● Exercise directions:
In the records that come next, find every line with "eget". Return those lines.
The records START
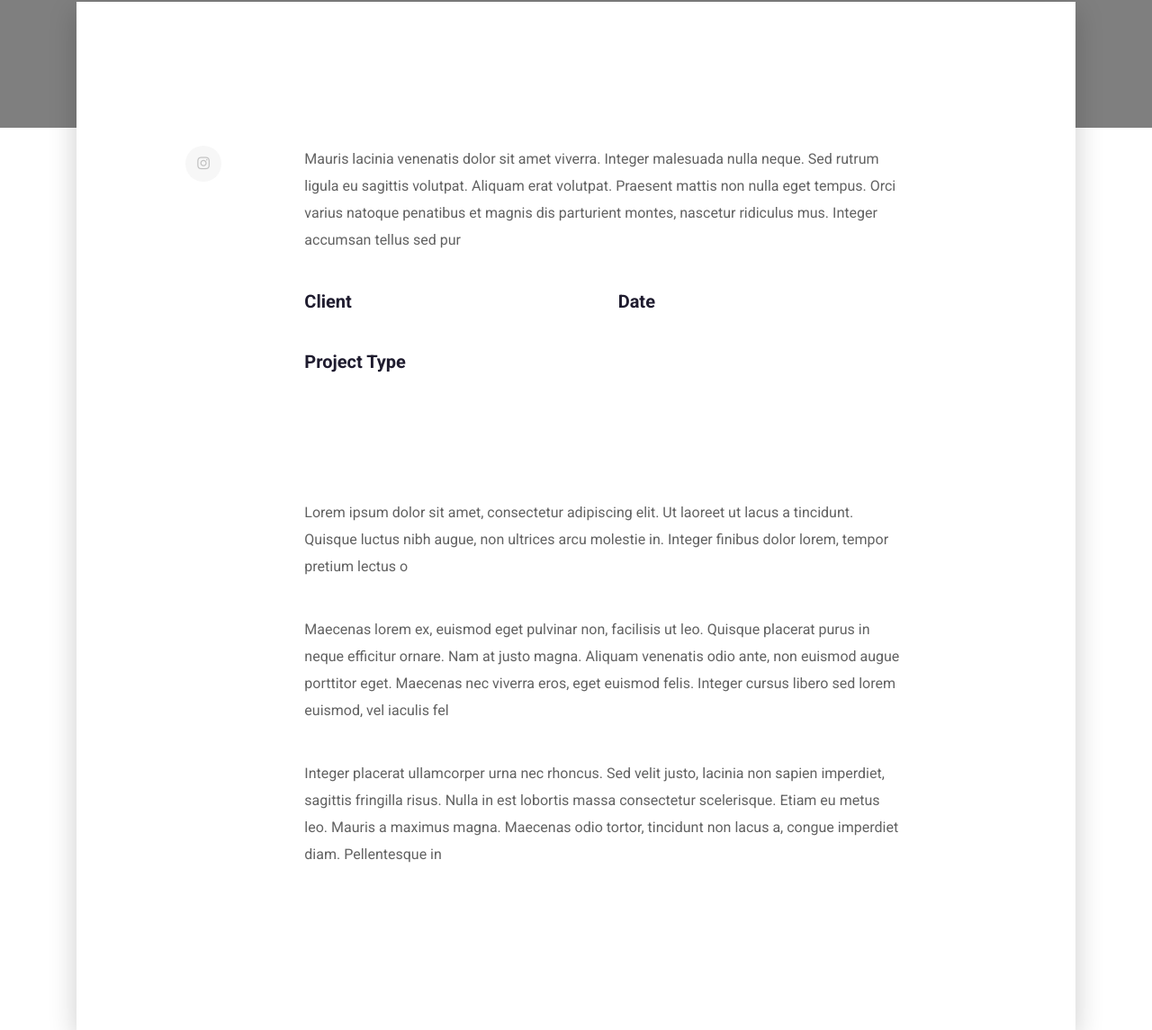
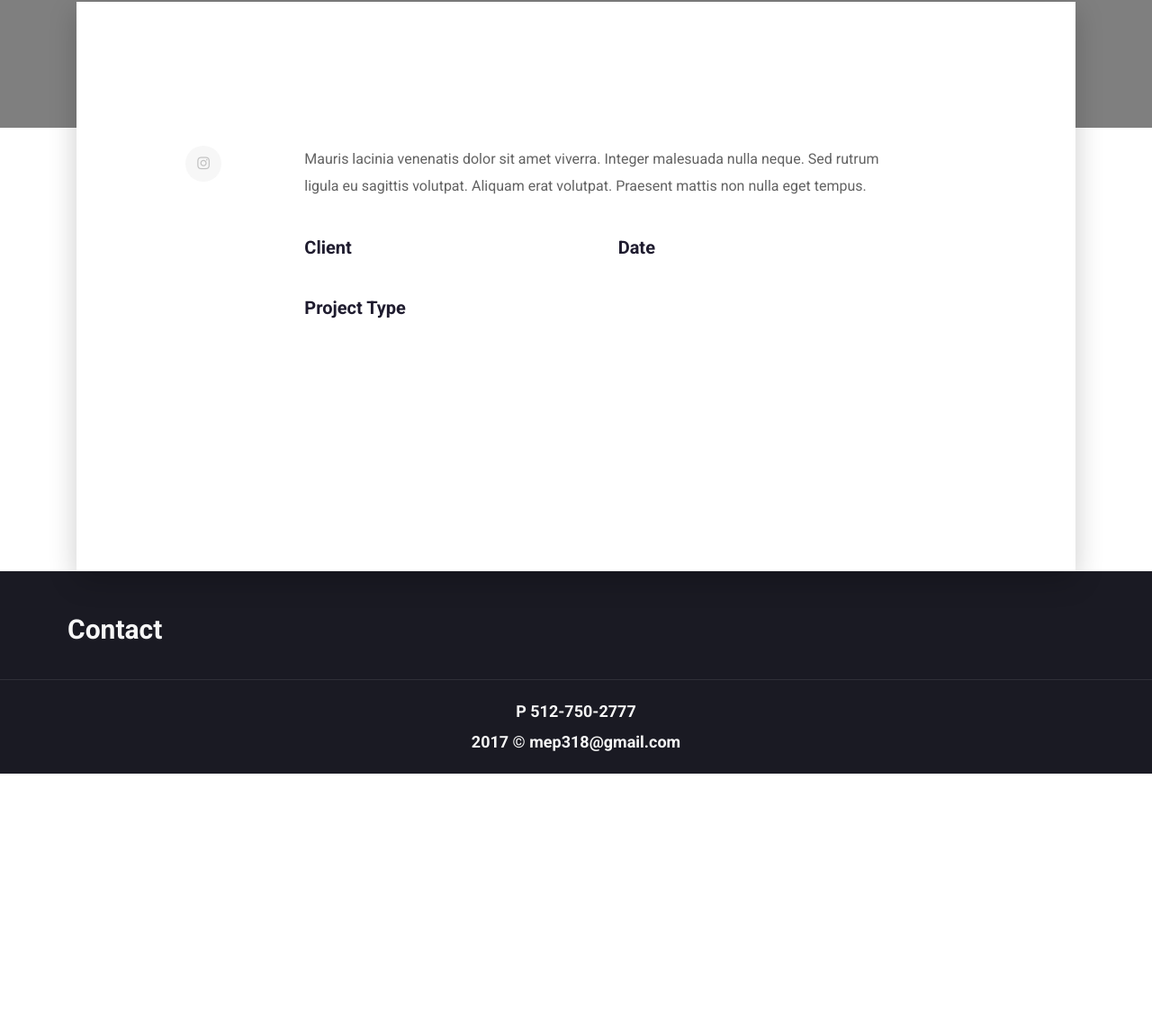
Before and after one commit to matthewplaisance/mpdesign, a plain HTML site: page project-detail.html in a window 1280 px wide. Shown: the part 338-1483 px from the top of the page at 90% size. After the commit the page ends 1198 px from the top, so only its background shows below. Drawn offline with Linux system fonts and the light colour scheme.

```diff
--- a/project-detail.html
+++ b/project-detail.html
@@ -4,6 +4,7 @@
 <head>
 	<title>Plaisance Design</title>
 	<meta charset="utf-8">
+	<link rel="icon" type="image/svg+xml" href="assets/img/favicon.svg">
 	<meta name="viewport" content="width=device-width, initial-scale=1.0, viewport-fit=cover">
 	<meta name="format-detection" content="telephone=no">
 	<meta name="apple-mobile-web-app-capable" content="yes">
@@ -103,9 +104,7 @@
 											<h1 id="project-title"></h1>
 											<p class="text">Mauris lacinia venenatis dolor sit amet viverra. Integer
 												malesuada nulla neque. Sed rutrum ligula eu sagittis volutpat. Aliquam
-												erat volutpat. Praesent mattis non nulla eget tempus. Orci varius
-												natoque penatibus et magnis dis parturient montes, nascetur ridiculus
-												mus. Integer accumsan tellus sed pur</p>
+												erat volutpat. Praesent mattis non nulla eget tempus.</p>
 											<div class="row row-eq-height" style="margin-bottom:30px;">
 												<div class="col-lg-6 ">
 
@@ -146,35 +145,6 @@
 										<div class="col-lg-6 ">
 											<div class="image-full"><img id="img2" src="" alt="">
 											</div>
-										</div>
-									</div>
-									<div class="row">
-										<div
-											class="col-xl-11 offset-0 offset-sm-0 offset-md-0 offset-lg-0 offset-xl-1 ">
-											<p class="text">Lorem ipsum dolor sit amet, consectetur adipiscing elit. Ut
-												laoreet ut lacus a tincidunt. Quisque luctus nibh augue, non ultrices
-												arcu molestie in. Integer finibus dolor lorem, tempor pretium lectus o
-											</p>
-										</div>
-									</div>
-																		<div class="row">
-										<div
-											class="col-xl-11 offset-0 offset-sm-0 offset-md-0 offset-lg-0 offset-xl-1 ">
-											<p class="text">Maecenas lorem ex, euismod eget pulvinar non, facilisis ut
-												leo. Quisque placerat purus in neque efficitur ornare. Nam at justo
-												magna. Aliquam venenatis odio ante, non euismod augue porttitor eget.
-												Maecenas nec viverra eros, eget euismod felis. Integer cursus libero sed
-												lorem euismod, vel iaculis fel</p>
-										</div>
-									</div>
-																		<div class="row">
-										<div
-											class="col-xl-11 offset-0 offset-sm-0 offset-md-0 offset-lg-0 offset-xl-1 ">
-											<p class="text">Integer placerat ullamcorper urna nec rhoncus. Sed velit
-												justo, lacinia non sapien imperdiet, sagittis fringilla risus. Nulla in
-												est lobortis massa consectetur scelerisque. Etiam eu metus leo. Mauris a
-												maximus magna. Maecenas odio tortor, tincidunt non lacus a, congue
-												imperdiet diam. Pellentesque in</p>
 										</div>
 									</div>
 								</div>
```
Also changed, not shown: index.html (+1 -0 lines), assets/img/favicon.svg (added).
The records END
● Answer box:
-												erat volutpat. Praesent mattis non nulla eget tempus. Orci varius
+												erat volutpat. Praesent mattis non nulla eget tempus.</p>
-											<p class="text">Maecenas lorem ex, euismod eget pulvinar non, facilisis ut
-												magna. Aliquam venenatis odio ante, non euismod augue porttitor eget.
-												Maecenas nec viverra eros, eget euismod felis. Integer cursus libero sed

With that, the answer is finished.